Exercise instructions »
Copy all lines of the listing that include the string "DataSheet".

Material provided »
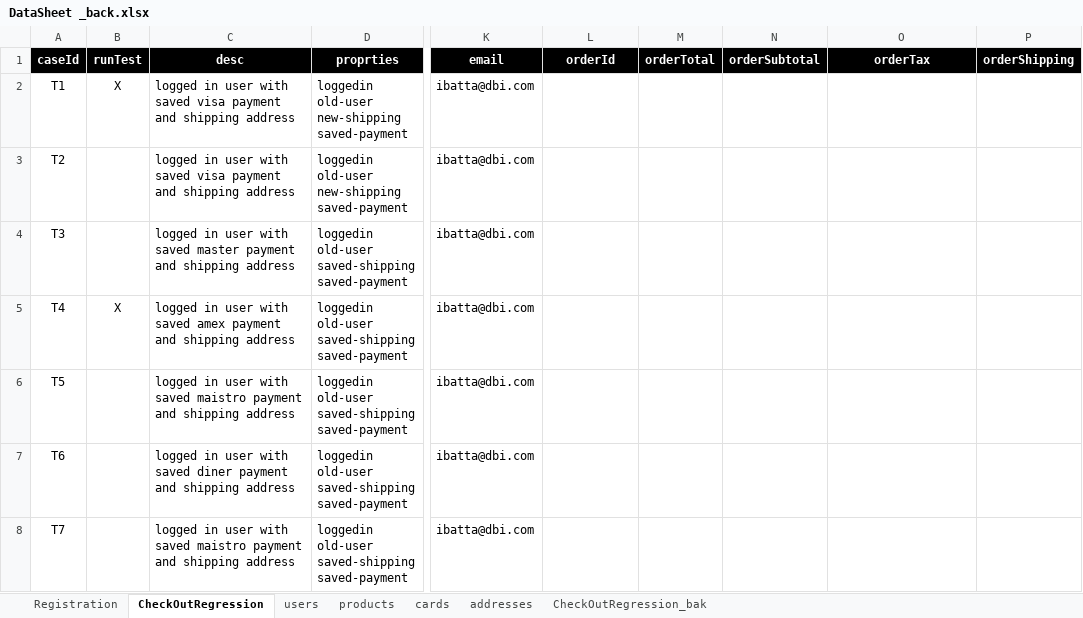
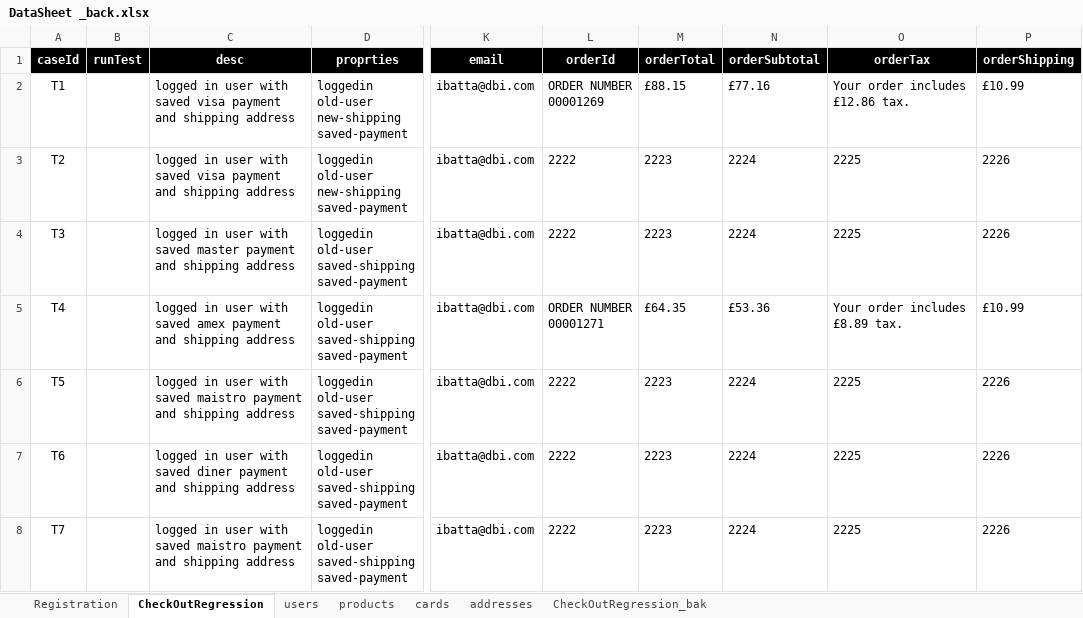
Before and after one commit to walahamad/CBISmoke, an Excel workbook: src/com/generic/config/DataSheet _back.xlsx, sheet CheckOutRegression, drawn as a sheet; only a part is shown, gaps mark what is left out; values as stored, in another font and other column widths than the file's, no borders; ↵ is a line break in a cell; the diff covers the shown part only; the diff names each change by its address in the sheet, - before the commit and + after, or states it on an @@ line.

Commit message:
added guest checkout support
Signed-off-by: Ibrahem Batta <18301319+ibatta@users.noreply.github.com>

```diff
--- a/src/com/generic/config/DataSheet _back.xlsx (sheet CheckOutRegression)
+++ b/src/com/generic/config/DataSheet _back.xlsx (sheet CheckOutRegression)
-B2 (runTest): X
+B2 (runTest): (empty)
-L2 (orderId): (empty)
+L2 (orderId): ORDER NUMBER ↵ 00001269
-M2 (orderTotal): (empty)
+M2 (orderTotal): £88.15
-N2 (orderSubtotal): (empty)
+N2 (orderSubtotal): £77.16
-O2 (orderTax): (empty)
+O2 (orderTax): Your order includes £12.86 tax.
-P2 (orderShipping): (empty)
+P2 (orderShipping): £10.99
-L3:L4 (orderId): (empty)
+L3:L4 (orderId): 2222
-M3:M4 (orderTotal): (empty)
+M3:M4 (orderTotal): 2223
-N3:N4 (orderSubtotal): (empty)
+N3:N4 (orderSubtotal): 2224
-O3:O4 (orderTax): (empty)
+O3:O4 (orderTax): 2225
-P3:P4 (orderShipping): (empty)
+P3:P4 (orderShipping): 2226
-B5 (runTest): X
+B5 (runTest): (empty)
-L5 (orderId): (empty)
+L5 (orderId): ORDER NUMBER ↵ 00001271
-M5 (orderTotal): (empty)
+M5 (orderTotal): £64.35
-N5 (orderSubtotal): (empty)
+N5 (orderSubtotal): £53.36
-O5 (orderTax): (empty)
+O5 (orderTax): Your order includes £8.89 tax.
-P5 (orderShipping): (empty)
+P5 (orderShipping): £10.99
-L6:L8 (orderId): (empty)
+L6:L8 (orderId): 2222
-M6:M8 (orderTotal): (empty)
+M6:M8 (orderTotal): 2223
-N6:N8 (orderSubtotal): (empty)
+N6:N8 (orderSubtotal): 2224
-O6:O8 (orderTax): (empty)
+O6:O8 (orderTax): 2225
-P6:P8 (orderShipping): (empty)
+P6:P8 (orderShipping): 2226
```
Also changed, not shown: 2 added rows and 11 edited cells elsewhere in this sheet, src/com/generic/config/DataSheet.xlsx, 8 other files.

Result below »
Before and after one commit to walahamad/CBISmoke, an Excel workbook: src/com/generic/config/DataSheet _back.xlsx, sheet CheckOutRegression, drawn as a sheet; only a part is shown, gaps mark what is left out; values as stored, in another font and other column widths than the file's, no borders; ↵ is a line break in a cell; the diff covers the shown part only; the diff names each change by its address in the sheet, - before the commit and + after, or states it on an @@ line.
--- a/src/com/generic/config/DataSheet _back.xlsx (sheet CheckOutRegression)
+++ b/src/com/generic/config/DataSheet _back.xlsx (sheet CheckOutRegression)
Also changed, not shown: 2 added rows and 11 edited cells elsewhere in this sheet, src/com/generic/config/DataSheet.xlsx, 8 other files.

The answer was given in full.